My Unlikely TS Story - by Becky Brown
As my 6th year work anniversary just passed, I thought I would share My TS Story with you. Full disclosure – I don’t have Turner syndrome, my children don’t have TS, no one in my family has TS, nor have I ever knowingly met anyone that had TS in my life before the Turner Syndrome Society of the United States (TSSUS). So why do I do this work? The short answer is that it's my profession. I've worked in fund development and communciations for major national nonprofits for 25 years. Why I work for TSSUS is a bit deeper . . .
Even as a child, I always had a passion to fight (sometimes literally) for the underdog. I was the one friend to the kid that had no friends, I spent my meager allowance on penny candy for all the neighborhood kids while my sister saved hers (she has a beach house now), and I was taught compassion and giving from my very young parents who started with very little to give.
When I first began to research Turner syndrome (TS) after interviewing for the position at the Turner Syndrome Society of the Unted States (TSSUS), I was struck by the photos and the few stories I was able to read. I joined a few of the TS groups on Facebook and, as an observer, came to know many of you and, in general, the challenges I presumed you faced, both medically and sometimes socially. I began to imagine how I might be of service to the TS community as a whole and to each of you individually, and how I might be able to help. I must admit, I was deeply touched. I felt an immediate connection to the TS community and wanted so much to work with the organization.

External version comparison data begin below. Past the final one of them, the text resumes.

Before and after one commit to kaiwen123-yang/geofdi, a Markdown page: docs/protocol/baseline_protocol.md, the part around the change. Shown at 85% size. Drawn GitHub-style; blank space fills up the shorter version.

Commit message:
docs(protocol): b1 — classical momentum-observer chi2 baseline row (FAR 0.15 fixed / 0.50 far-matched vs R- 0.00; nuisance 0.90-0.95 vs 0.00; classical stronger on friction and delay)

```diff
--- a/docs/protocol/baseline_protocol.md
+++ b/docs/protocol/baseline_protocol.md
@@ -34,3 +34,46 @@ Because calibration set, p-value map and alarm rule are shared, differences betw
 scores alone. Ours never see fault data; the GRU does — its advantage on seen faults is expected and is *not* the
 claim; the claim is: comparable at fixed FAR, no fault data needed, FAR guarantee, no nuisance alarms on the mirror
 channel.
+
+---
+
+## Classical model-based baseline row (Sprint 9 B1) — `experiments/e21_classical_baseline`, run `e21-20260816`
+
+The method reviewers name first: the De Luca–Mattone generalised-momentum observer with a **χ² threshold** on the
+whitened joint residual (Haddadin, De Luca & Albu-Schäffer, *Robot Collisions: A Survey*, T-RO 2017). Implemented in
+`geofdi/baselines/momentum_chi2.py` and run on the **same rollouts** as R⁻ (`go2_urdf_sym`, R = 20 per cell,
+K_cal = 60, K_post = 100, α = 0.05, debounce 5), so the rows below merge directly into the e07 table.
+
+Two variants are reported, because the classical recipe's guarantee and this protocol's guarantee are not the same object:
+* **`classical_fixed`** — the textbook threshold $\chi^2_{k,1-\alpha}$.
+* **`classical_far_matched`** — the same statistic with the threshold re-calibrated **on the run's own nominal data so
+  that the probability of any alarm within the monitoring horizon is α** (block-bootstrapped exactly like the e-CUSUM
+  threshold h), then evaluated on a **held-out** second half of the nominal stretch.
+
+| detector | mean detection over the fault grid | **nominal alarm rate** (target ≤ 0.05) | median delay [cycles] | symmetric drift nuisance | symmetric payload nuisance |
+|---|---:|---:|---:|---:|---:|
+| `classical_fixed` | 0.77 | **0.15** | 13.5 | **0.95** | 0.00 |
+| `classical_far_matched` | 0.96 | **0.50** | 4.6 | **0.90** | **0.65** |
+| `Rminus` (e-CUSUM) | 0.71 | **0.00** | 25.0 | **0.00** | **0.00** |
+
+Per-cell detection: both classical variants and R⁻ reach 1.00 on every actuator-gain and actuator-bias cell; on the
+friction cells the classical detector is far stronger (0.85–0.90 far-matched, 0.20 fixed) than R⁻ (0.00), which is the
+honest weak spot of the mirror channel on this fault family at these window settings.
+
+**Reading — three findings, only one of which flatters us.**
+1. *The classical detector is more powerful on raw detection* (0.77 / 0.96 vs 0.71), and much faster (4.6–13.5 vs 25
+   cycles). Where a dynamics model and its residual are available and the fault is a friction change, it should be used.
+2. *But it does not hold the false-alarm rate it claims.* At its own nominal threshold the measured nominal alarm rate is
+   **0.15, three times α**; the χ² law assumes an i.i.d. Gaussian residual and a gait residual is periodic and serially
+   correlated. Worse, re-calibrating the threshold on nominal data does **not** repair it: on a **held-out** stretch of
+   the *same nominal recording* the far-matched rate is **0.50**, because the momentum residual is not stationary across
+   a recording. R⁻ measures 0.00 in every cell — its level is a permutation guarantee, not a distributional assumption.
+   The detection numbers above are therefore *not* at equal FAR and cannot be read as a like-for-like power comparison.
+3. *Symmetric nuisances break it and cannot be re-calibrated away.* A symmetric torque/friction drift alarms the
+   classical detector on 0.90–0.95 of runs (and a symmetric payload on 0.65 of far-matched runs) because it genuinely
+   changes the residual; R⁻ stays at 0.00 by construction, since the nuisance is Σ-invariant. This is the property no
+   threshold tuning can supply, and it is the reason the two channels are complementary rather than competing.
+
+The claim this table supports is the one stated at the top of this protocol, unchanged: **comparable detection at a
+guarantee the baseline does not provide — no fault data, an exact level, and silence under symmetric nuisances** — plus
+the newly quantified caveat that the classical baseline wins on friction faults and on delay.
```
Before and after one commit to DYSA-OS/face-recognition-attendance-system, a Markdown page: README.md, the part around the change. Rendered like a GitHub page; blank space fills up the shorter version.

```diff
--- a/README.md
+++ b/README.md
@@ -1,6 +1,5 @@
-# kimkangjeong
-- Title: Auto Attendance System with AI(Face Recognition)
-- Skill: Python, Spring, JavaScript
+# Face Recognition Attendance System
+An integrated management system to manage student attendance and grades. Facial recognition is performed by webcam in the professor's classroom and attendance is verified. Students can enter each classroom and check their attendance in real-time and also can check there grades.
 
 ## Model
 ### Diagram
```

I then turned my research to TSSUS and did a deep dive from a professional nonprofit executive perspective on whether I thought this would be a good fit for me. I saw a lot of opportunity for areas I knew I could impact, but honestly, I didn’t think TSSUS could afford me! By the time of my second interview, I had a plan mapped out in my head on how I could impact the organization and I was all-in. It turns out, they couldn’t afford me, but it didn’t matter. There are more important things to me than income and I wanted to do this work I knew I would love. I knew I could develop and grow fundraising and communications strategies for TSSUS, which could increase the services and support we could provide the TS community.
Here I am a full 6 years later, and, with your trust and belief, I’ve made a great many of those early visions for the organization come to fruition. I absolutely love what I do, I love working for the TS community, I have made life-long friends here, and I love the Turner Syndrome Society of the United States! Cindy, Deborah, and I are far more than staff members here. We are a dedicated team, and we work crazy hours and love every minute of it. We do this for you, and for us, because it sustains us.
For those of you that I have the pleasure of having a personal relationship with, you mean the world to me. For those of you I don’t have a personal relationship with yet, I can’t wait to get to know you better! As I always say, I consider it an honor and a privilege to do this work, and I’m grateful to each of you for trusting me with your stories, your friendships, your donations, and your challenges. I appreciate you.
National Director of Development & Communiations
The Turner Syndrome Society of the United States